Monday, August 23, 2004

How We Know What We Think We Know

One of the pseudo-buzzwords I've helped to coin is "indexical knowledge." Well, check out the always-nimble Louis Menand's New Yorker article on voters' decision-making. He doesn't bust out the phrase (otherwise, I'd have to sue) -- but what he's talking about, from soup to nuts, is indexical reasoning.

Most of the time, the things we want to know -- whether we can trust someone, what the weather will be like tomorrow, whether the economy is doing well or not so well -- are things of which there is no simple measurement or even certain knowledge, even with a great deal of research and effort.

So we rely on an index -- a sign -- that gives us a quick and dirty way to get a maximum amount of information with a minimum amount of effort. We're expert at sizing people up quickly by their age, sex, race, dress, demeanor, and behavior; the best way to tell what the weather will be like in Detroit tomorrow is usually what it's like in Chicago today; and we have a variety of sophisticated and not-so-sophisticated economic "indicators" (GDP, per capita income, employment and unemployment, etc.) which provide simple, bullet-point headlines on the state of the union. None of these are 100% accurate, but that's not their virtue -- they act as a kind of shortcut (and shorthand) to find out what you want to know. This is especially helpful when more detailed or accurate knowledge is either unavailable or unproductive.
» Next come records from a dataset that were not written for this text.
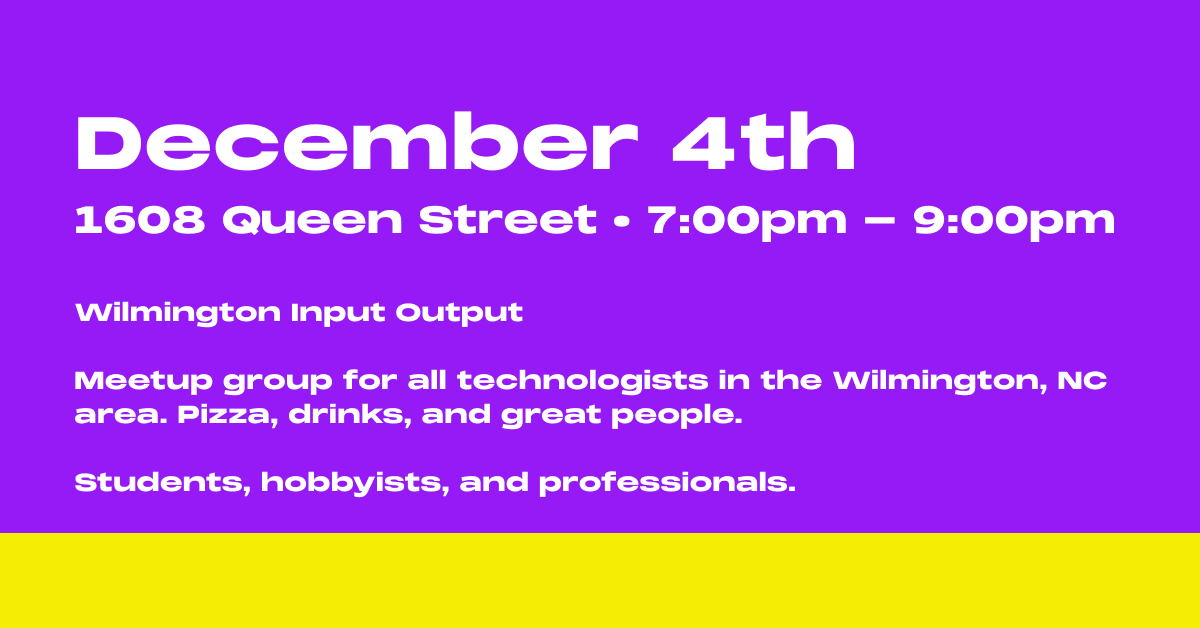
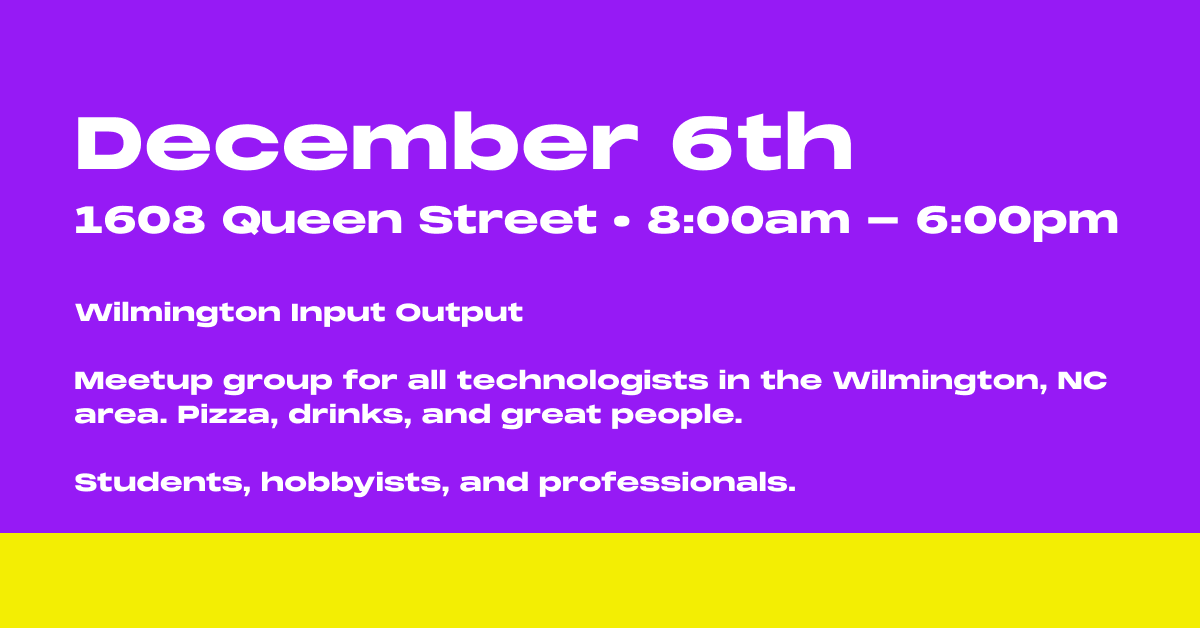
Added dec 6 event

Changed region(s): [[0.555, 0.1815, 0.7092, 0.2723], [0.5242, 0.3328, 0.7092, 0.3933], [0.74, 0.3328, 0.925, 0.3933]]

diff --git a/src/index.html b/src/index.html
@@ -39,7 +39,7 @@
             >
         </header>
         <h1>Wilmington<br />Input Output</h1>
-        <a target="_blank" rel="noopener noreferrer" href="https://www.eventbrite.com/e/social-hangout-discussing-2025-tech-tickets-1080900866589?aff=ebdsoporgprofile" class="cta" title="Attend!">
+        <a target="_blank" rel="noopener noreferrer" href="https://www.eventbrite.com/e/free-coworking-friday-tickets-1105585920249?aff=ebdsoporgprofile" class="cta" title="Attend!">
             <span>Attend</span>
             <span><svg xmlns="http://www.w3.org/2000/svg" width="32" height="32" fill="#000000" viewBox="0 0 256 256"><path d="M128,24A104,104,0,1,0,232,128,104.11,104.11,0,0,0,128,24Zm0,192a88,88,0,1,1,88-88A88.1,88.1,0,0,1,128,216Zm45.66-93.66a8,8,0,0,1,0,11.32l-32,32a8,8,0,0,1-11.32-11.32L148.69,136H88a8,8,0,0,1,0-16h60.69l-18.35-18.34a8,8,0,0,1,11.32-11.32Z"></path></svg></span>
         </a>
@@ -60,7 +60,7 @@
         <div class="cards">
             <div>
                 <h3>Past Events</h3>
-                <span>84+</span>
+                <span>85+</span>
             </div>
             <div>
                 <h3>Unique Attendees</h3>
@@ -68,8 +68,8 @@
             </div>
             <div>
                 <h3>when</h3>
-                <span>Dec 4th</span>
-                <sub>7:00 PM - 9:00 PM</sub>
+                <span>Dec 6th</span>
+                <sub>8:00 AM - 6:00 PM</sub>
             </div>
             <div>
                 <h3>where</h3>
Why "index"? What characterizes an indexical sign is that it bears some sort of physical or empirical connection to its referent. "Where there's smoke, there's fire." (This cliché is actually about the value of indices -- their soundness, their generality, their ability to give protection from danger.) Linguistic signs don't have this kind of relationship -- they're arbitrary. Neither do icons -- pictures or copies of the referent. (Shot-out to C.S. Peirce, who, by inventing this terminology, invented semiotics.)

How does indexical reasoning work? Menand gives the example of picking out a stereo. We could spend hours poring over expert reviews, reading technical information, comparing prices, and so on. Or we could walk into Circuit City and pick the one that looks the coolest, as long as we recognize the brand name. I actually enjoy doing the first, but the odds are pretty good that the other guy's going to get nearly as good a deal, without spending nearly as much time doing it. Also, he doesn't believe that the time and investment in acquiring an object adds to its symbolic and psychological value. But let's not get started.

So how does this relate to politics? In two ways. Voters identify candidates they like and don't like through branding (political parties), aesthetics (Bush looks good in a flight suit, Dukakis looked dumb in a helmet), endorsements, and generally, gut judgments over ideology or information. In fact, the more information voters have, the more they need good indices in order to make sense of all of it. Sometimes these are personal touchstones (elites whom people trust or with whom they identify) and sometimes they're empirical but indirect: Florida voters have done pretty well over the past four years, so they're leaning Bush, but more Ohio voters have had it rough, so they're leaning Kerry. Who knows whether voting for Bush or Kerry will make things better or worse; some indices are better than others.

What's more, voters (elites and non-elites alike) need these indices in order to legitimate their choices on the one hand and to signal them to others on the other. We need quick figures,
clichés, and nonsense formulae ("I think Kerry seems presidential") just to be able to talk with our friends, families, neighbors, and co-workers.

In short, we need to make the metropolis (the grossstadt) more like the polis (the kleinstadt). We need to make the things of the electronic age sensible for the stone-age minds we carry around. But this isn't really what I want to say -- it just gives you the gist.

1 comment:

angelic-lene said...

stumbled across this blog through the next and really can write..keep it up!